Four score years ago, there were 525,000 Jews in Germany and 2,200 synagogues. Many had been built in the center of town. Their neighbors were Catholic and Protestant churches. Synagogues were part of the public presence of Jews in a pluralistic, multi-religious society.
Under the Nazis, synagogues came to play a unique role. On Monday, a synagogue became a theater because Jewish actors could not perform on the German stage. On Tuesday, it was a symphony hall because Jewish musicians were dismissed from German orchestras. It served as a school for children expelled from German schools. It became a welfare office and training ground for new language skills and professions that would be useful in exile.
In October 1938 a wave of pogroms began. Then, on Nov. 9 and 10, 1,000 synagogues were burned, 7,000 Jewish businesses were ransacked and 30,000 men were sent to concentration camps. The catastrophic night was given the name: Kristallnacht — Crystal Night. Jews lost their homes and freedom. The Buchenwald, Dachau and Sachsenhausen concentration camps overflowed with new Jewish inmates. Jewish life in Germany was no longer possible. Some families sent their children to England, 10,000 of them, on what came to be called the Kindertransport.
In 1938, America embodied the freedom of religion. Catholics and Protestants condemned the attacks on synagogues. President Franklin Roosevelt called his ambassador home.
But he didn’t sever diplomatic relations, public opinion on immigration did not move by more than 3 percent, and an effort to bring 20,000 children to the United States led by Sen. Robert Wagner of New York and Rep. Edith Rogers of Massachusetts, failed.

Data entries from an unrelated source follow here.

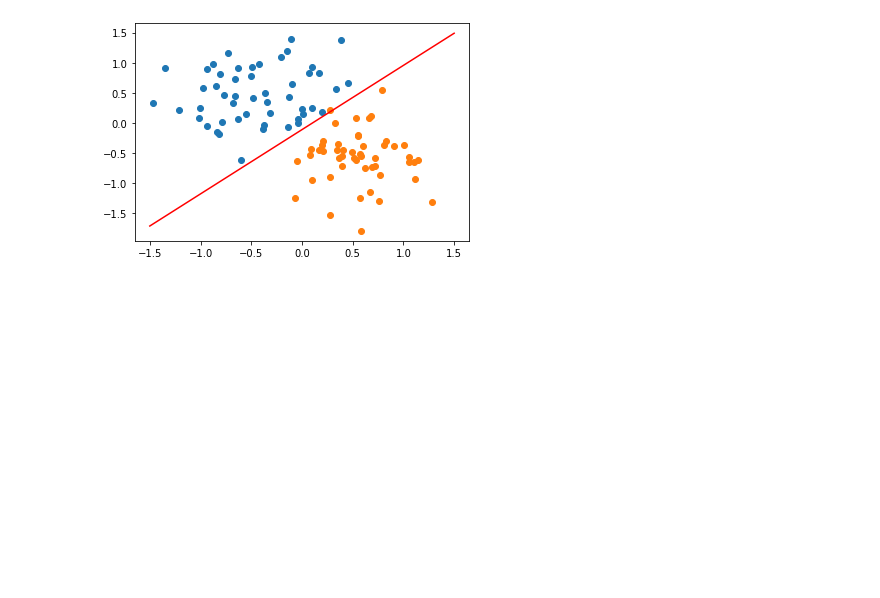
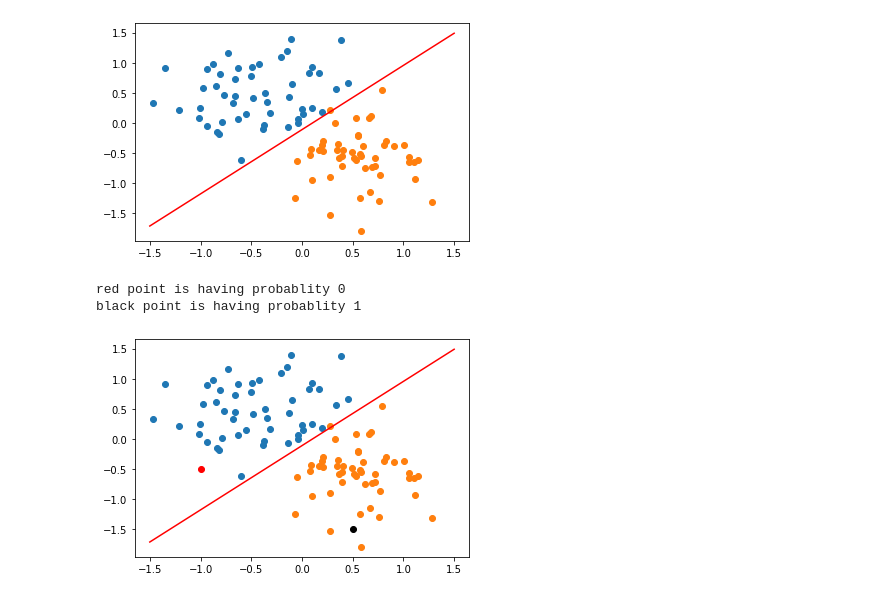
Before and after one commit to NisargNikhil/Perceptron_pytorch, a Jupyter notebook: perceptron_pytorch.ipynb, the cells around one changed output. Cells and saved outputs as stored; diff of their text form; code cells hidden in the pictures; blank space fills up the shorter version.

Commit message:
updated perceptron model with testing

```diff
--- a/perceptron_pytorch.ipynb
+++ b/perceptron_pytorch.ipynb
@@ -59,6 +59,12 @@ class Model(nn.Module):
   def forward(self,x):
     pred = torch.sigmoid(self.linear(x))
     return pred
+  def probability(self,x):
+    predict = self.forward(x)
+    if predict > 0.5:
+      return 1
+    else:
+      return 0
 # %%
 torch.manual_seed(2)
 model = Model(2,1)
@@ -128,3 +134,15 @@ plt.plot(range(epochs),losses)
 plot_fit('trained model')
 # %% [output]
 [figure]
+# %%
+point_a = torch.Tensor([-1,-0.5])
+point_b = torch.Tensor([0.5,-1.5])
+plt.plot(point_a.numpy()[0],point_a.numpy()[1], 'ro')
+plt.plot(point_b.numpy()[0],point_b[1], 'ko')
+print('red point is having probablity {}'.format(model.probability(point_a)))
+print('black point is having probablity {}'.format(model.probability(point_b)))
+plot_fit('trained model')
+# %% [output]
+red point is having probablity 0
+black point is having probablity 1
+[figure, added]
```
Also changed, not shown: parts of 1 cell of this notebook.
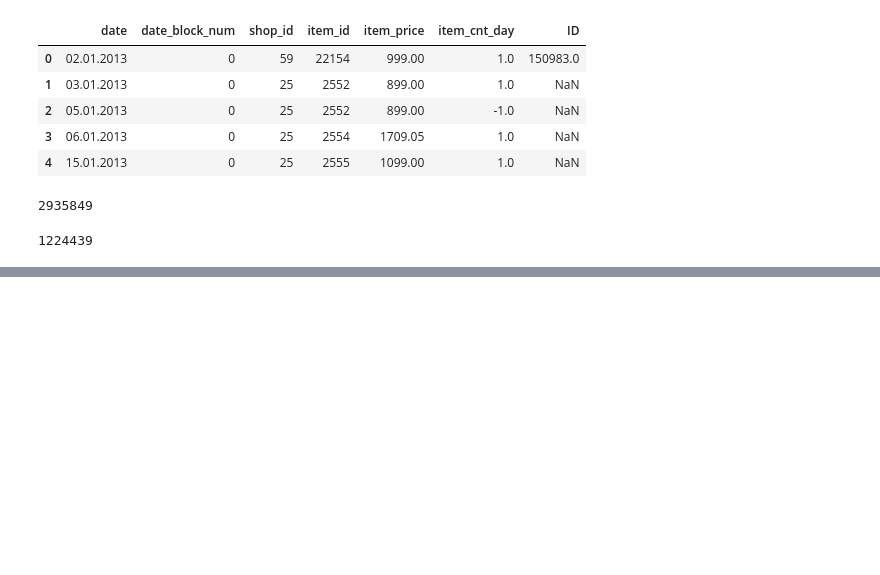
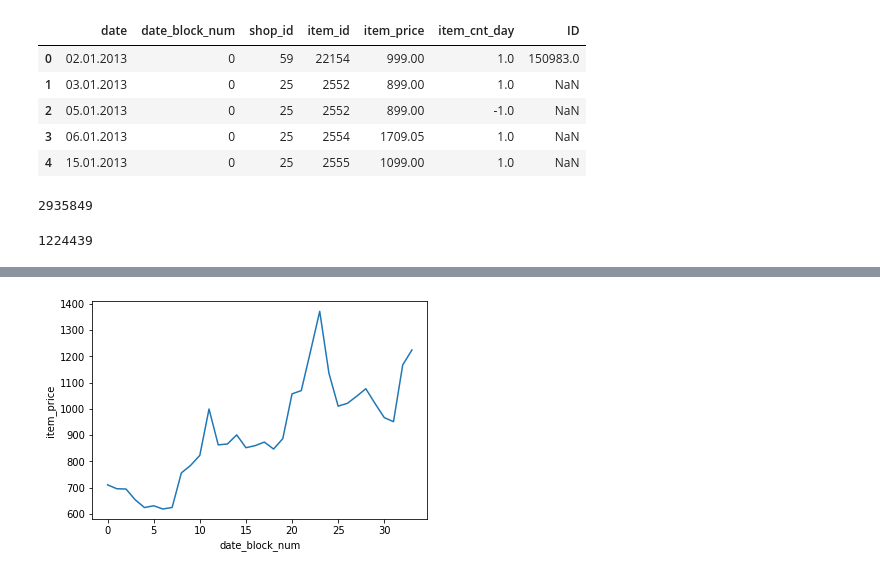
Before and after one commit to lyndonhe666/Kaggle_predict_future_sales, a Jupyter notebook: data_processing.ipynb, the cells around one changed output, grey strips where cells are left out. Saved outputs shown, nothing was run; the diff lists cells and outputs as text; code cells hidden in the pictures; blank space fills up the shorter version.

```diff
--- a/data_processing.ipynb
+++ b/data_processing.ipynb
@@ -156,0 +315,3 @@ len(sales_w_ID)
+# %%
+res1 = sales_train.groupby('date_block_num').agg({'item_price':'mean'}).reset_index()
+res1.head()
@@ -156,0 +325,5 @@ len(sales_w_ID)
+# %%
+# price change according to time
+sns.lineplot(x='date_block_num',y='item_price', data=res1);
+# %% [output]
+[figure, added]
```
Also changed, not shown: parts of 23 cells of this notebook.
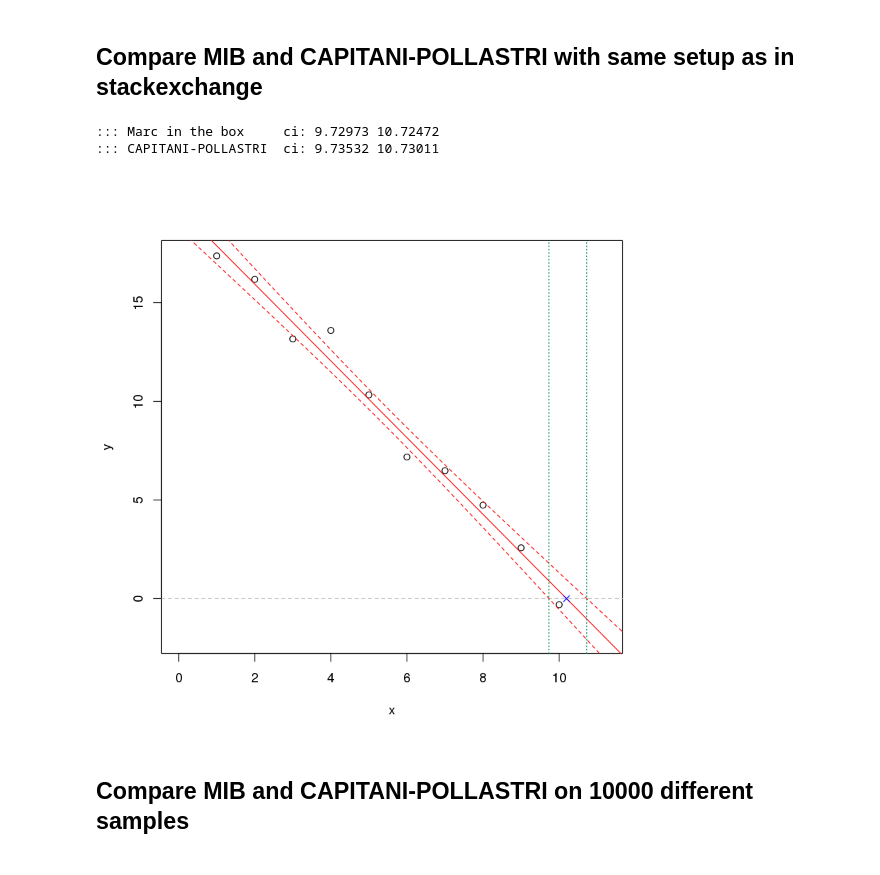
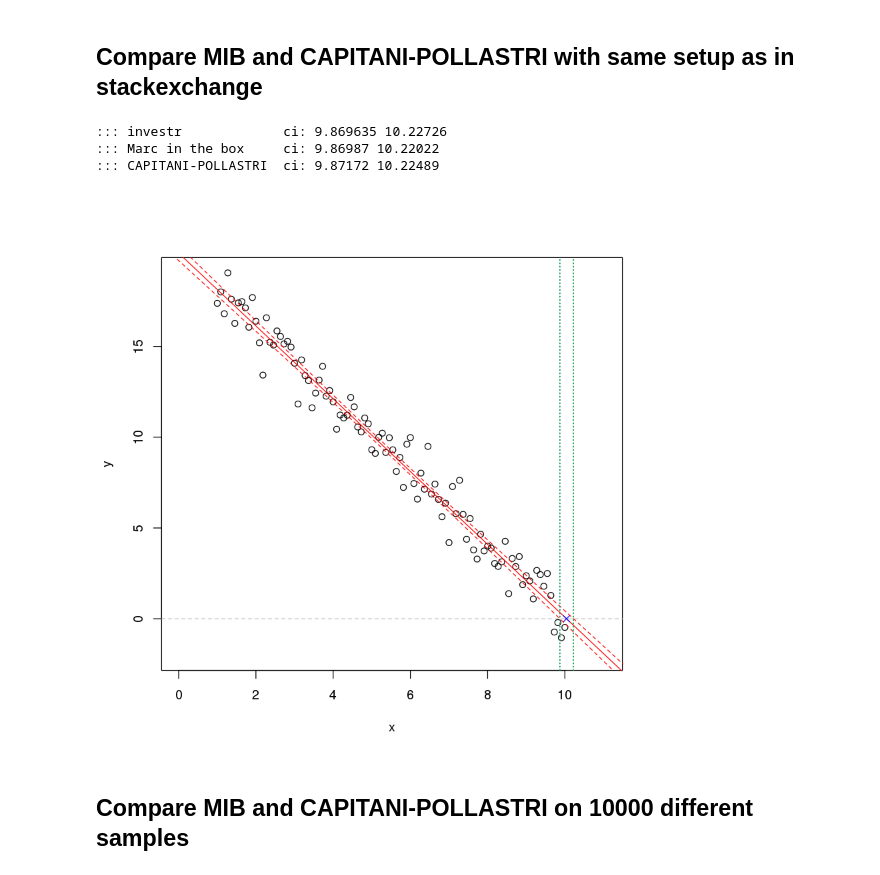
Before and after one commit to adrienrenaud/stackExchange, a Jupyter notebook: crossValidated/q221630/answer.ipynb, the cells around one changed output. Saved outputs shown, nothing was run; the diff lists cells and outputs as text; code cells hidden in the pictures.

Commit message:
added investr in inverse regression

```diff
--- a/crossValidated/q221630/answer.ipynb
+++ b/crossValidated/q221630/answer.ipynb
@@ -101,7 +110,8 @@ Quantile_W <- function(q, mu_X,mu_Y,sigma_X,sigma_Y,rho)
 ## Compare MIB and CAPITANI-POLLASTRI with same setup as in stackexchange
 # %%
 set.seed(1)
-x <- 1:10
+#x <- 1:10
+x <- seq(1,10, length.out=100)
 a <- 20
 b <- -2
 y <- a + b*x + rnorm(length(x), mean=0, sd=1)
@@ -121,37 +131,43 @@ newdat <- data.frame(x=seq(-2,12,len=1000))
 
 # CI
 pred <- predict(fit, newdata=newdat, se.fit = TRUE)
 newdat$yplus <-pred$fit + n_sigma*pred$se.fit
 newdat$yminus <-pred$fit - n_sigma*pred$se.fit
 lines(yplus ~ x, newdat, col=2, lty=2)
 lines(yminus ~ x, newdat, col=2, lty=2)
 
 # approximate CI of XINT
 lwr <- newdat$x[which.min((newdat$yminus-0)^2)]
 upr <- newdat$x[which.min((newdat$yplus-0)^2)]
 abline(v=c(lwr, upr), lty=3, col=4)
 
-#
+# from CAPITANI-POLLASTRI
 v <- vcov(fit)
 sigma_intercept <- sqrt(v[1,1])
 sigma_slope <- sqrt(v[2,2])
 rho <- v[2,1]/(sigma_slope*sigma_intercept)
 slope <- coef(fit)[2]
 intercept <- coef(fit)[1]
 
 qlwr <- Quantile_W(lwr_q, -slope, intercept, sigma_slope, sigma_intercept, -rho)
 cp_lwr <- qlwr$root
 qupr = Quantile_W(upr_q, -slope, intercept, sigma_slope, sigma_intercept, -rho)
 cp_upr <- qupr$root
 
 abline(v=c(cp_lwr, cp_upr), lty=3, col=3)
 
+# from investr
+res_investr <- calibrate(fit, y0=0, interval="inversion", level=cl,  mean.response=TRUE)
+
+
+cat('::: investr             ci:', res_investr$lower, res_investr$upper, '\n')
 cat('::: Marc in the box     ci:', lwr, upr, '\n')
 cat('::: CAPITANI-POLLASTRI  ci:', cp_lwr, cp_upr)
 # %% [output]
-::: Marc in the box     ci: 9.72973 10.72472
-::: CAPITANI-POLLASTRI  ci: 9.73532 10.73011
+::: investr             ci: 9.869635 10.22726
+::: Marc in the box     ci: 9.86987 10.22022
+::: CAPITANI-POLLASTRI  ci: 9.87172 10.22489
-[figure, old version]
+[figure, new version]
 # %% [markdown]
 ## Compare MIB and CAPITANI-POLLASTRI on 10000 different samples
 # %%
```
Also changed, not shown: parts of 12 cells of this notebook.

Congress feared that children would grow up and take American jobs.
Why was the attack on the synagogue in Pittsburgh, horrific as it was, so very different? The answer is society came together. The mayor denounced the hate crime, the police risked their lives to save Jews, sports teams wore the star of David. The Muslim community, often victims of enmity in our society contributed mightily to the Jewish community. How we respond to hatred — either coming together or pulling apart — makes all the difference in the world.
Michael Berenbaum is a writer whose books include “Not Your Father’s Antisemitism, A Promise to Remember: The Holocaust in the Words and Voices of its Survivors.”
A Kristallnacht Interfaith Commemoration on Wednesday at the University at Albany’s Page Hall will feature Holocaust survivors and members of many faiths in the Capital Region and the film “Above the Drowning Sea,” about the escape of thousands of Jews from Austria to Shanghai, where they found safe harbor thanks to the Chinese consul in Vienna. The program, at 135 Western Ave., is free.